need for timely corrective action. River scientists and engineers have the privilege and duty
to educate the public, representatives of the public, project sponsors, and project managers
about river characteristics, and especially the response of rivers to human modification. It
must be pointed out that mistakes in detailed design may be only mildly embarrassing and
easily correctable, but that mistaking the cause or degree of instability at the outset may doom
the entire project to eventual failure.
A more positive perspective is that a system analysis may also identify significant
potential benefits from bank stabilization works that might otherwise be neglected. Examples
of such benefits are improved water quality and reduction of downstream sedimentation
problems. Such benefits are difficult to quantify, and are likely to be achieved only by
comprehensive projects, but should be recognized.
Sometimes the obviousness of the bank failure mechanisms obscures the more
important underlying causes of bank failure. Without having had either the misfortune of
making serious mistakes, or the less traumatic experience of merely observing them, a person
may be prone to oversimplify the causes of bank retreat, because a river may take decades to
react to imposed changes. Also, the causes and effects of changes are inter-related through

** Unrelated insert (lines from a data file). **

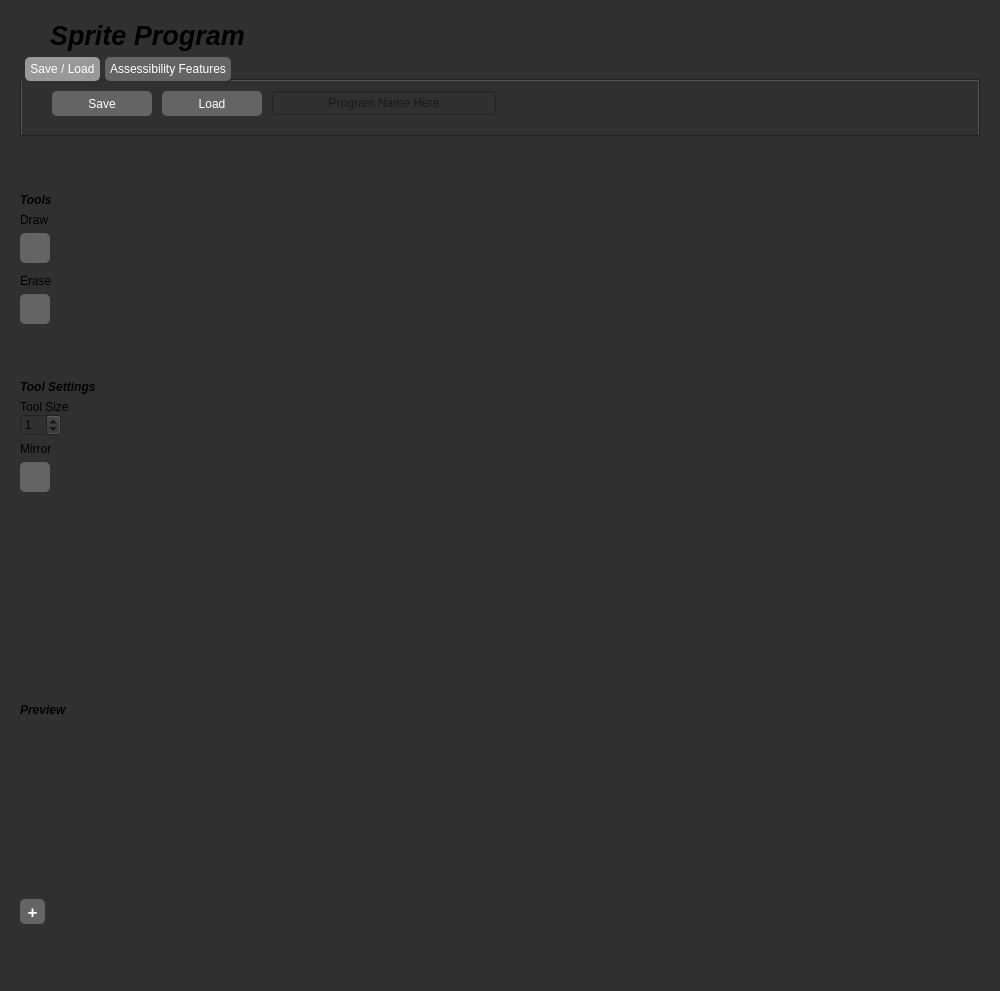
This is mainwindow.ui in landonwest815/sprite-editor as Qt 5 draws it before an edit. The edited form follows.
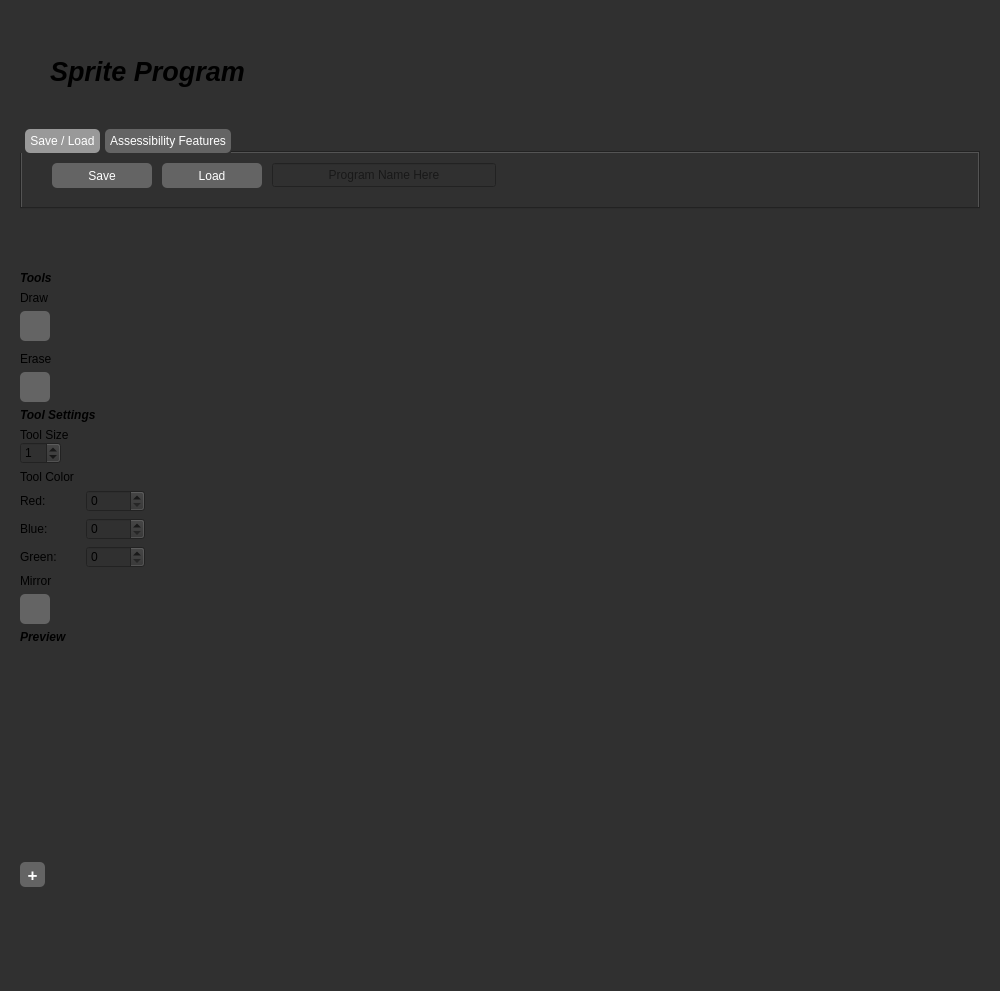
This is the edited form. Icons and pictures are not drawn.

Commit message: Re-implemented colors and eraser.

The edit to the form file:
```diff
--- a/mainwindow.ui
+++ b/mainwindow.ui
@@ -572,24 +572,8 @@
       <item>
        <layout class="QVBoxLayout" name="verticalLayout">
         <property name="spacing">
-         <number>-1</number>
+         <number>6</number>
         </property>
-        <item>
-         <spacer name="verticalSpacer_3">
-          <property name="orientation">
-           <enum>Qt::Vertical</enum>
-          </property>
-          <property name="sizeType">
-           <enum>QSizePolicy::Fixed</enum>
-          </property>
-          <property name="sizeHint" stdset="0">
-           <size>
-            <width>20</width>
-            <height>30</height>
-           </size>
-          </property>
-         </spacer>
-        </item>
         <item>
          <widget class="QLabel" name="label_2">
           <property name="font">
@@ -736,22 +720,6 @@
           </property>
          </widget>
         </item>
-        <item>
-         <spacer name="verticalSpacer_2">
-          <property name="orientation">
-           <enum>Qt::Vertical</enum>
-          </property>
-          <property name="sizeType">
-           <enum>QSizePolicy::Fixed</enum>
-          </property>
-          <property name="sizeHint" stdset="0">
-           <size>
-            <width>20</width>
-            <height>50</height>
-           </size>
-          </property>
-         </spacer>
-        </item>
         <item>
          <widget class="QLabel" name="label_3">
           <property name="font">
@@ -796,6 +764,67 @@
           </item>
          </layout>
         </item>
+        <item>
+         <widget class="QLabel" name="label_10">
+          <property name="text">
+           <string>Tool Color</string>
+          </property>
+         </widget>
+        </item>
+        <item>
+         <layout class="QHBoxLayout" name="horizontalLayout_10">
+          <item>
+           <widget class="QLabel" name="label_7">
+            <property name="text">
+             <string>Red:</string>
+            </property>
+           </widget>
+          </item>
+          <item>
+           <widget class="QSpinBox" name="redSpin">
+            <property name="maximum">
+             <number>255</number>
+            </property>
+           </widget>
+          </item>
+         </layout>
+        </item>
+        <item>
+         <layout class="QHBoxLayout" name="horizontalLayout_11">
+          <item>
+           <widget class="QLabel" name="label_8">
+            <property name="text">
+             <string>Blue:</string>
+            </property>
+           </widget>
+          </item>
+          <item>
+           <widget class="QSpinBox" name="blueSpin">
+            <property name="maximum">
+             <number>255</number>
+            </property>
+           </widget>
+          </item>
+         </layout>
+        </item>
+        <item>
+         <layout class="QHBoxLayout" name="horizontalLayout_12">
+          <item>
+           <widget class="QLabel" name="label_9">
+            <property name="text">
+             <string>Green:</string>
+            </property>
+           </widget>
+          </item>
+          <item>
+           <widget class="QSpinBox" name="greenSpin">
+            <property name="maximum">
+             <number>255</number>
+            </property>
+           </widget>
+          </item>
+         </layout>
+        </item>
         <item>
          <widget class="QLabel" name="label_6">
           <property name="text">
@@ -857,19 +886,6 @@
           </property>
          </widget>
         </item>
-        <item>
-         <spacer name="verticalSpacer">
-          <property name="orientation">
-           <enum>Qt::Vertical</enum>
-          </property>
-          <property name="sizeHint" stdset="0">
-           <size>
-            <width>20</width>
-            <height>40</height>
-           </size>
-          </property>
-         </spacer>
-        </item>
         <item>
          <widget class="QLabel" name="label_18">
           <property name="font">
```
Left out of the diff: 2 changed lines with no effect on the pictures. The commit also changes 1 other file.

complex response. Therefore, the more experienced the observer, usually the more cautious
he or she is about making initial judgements.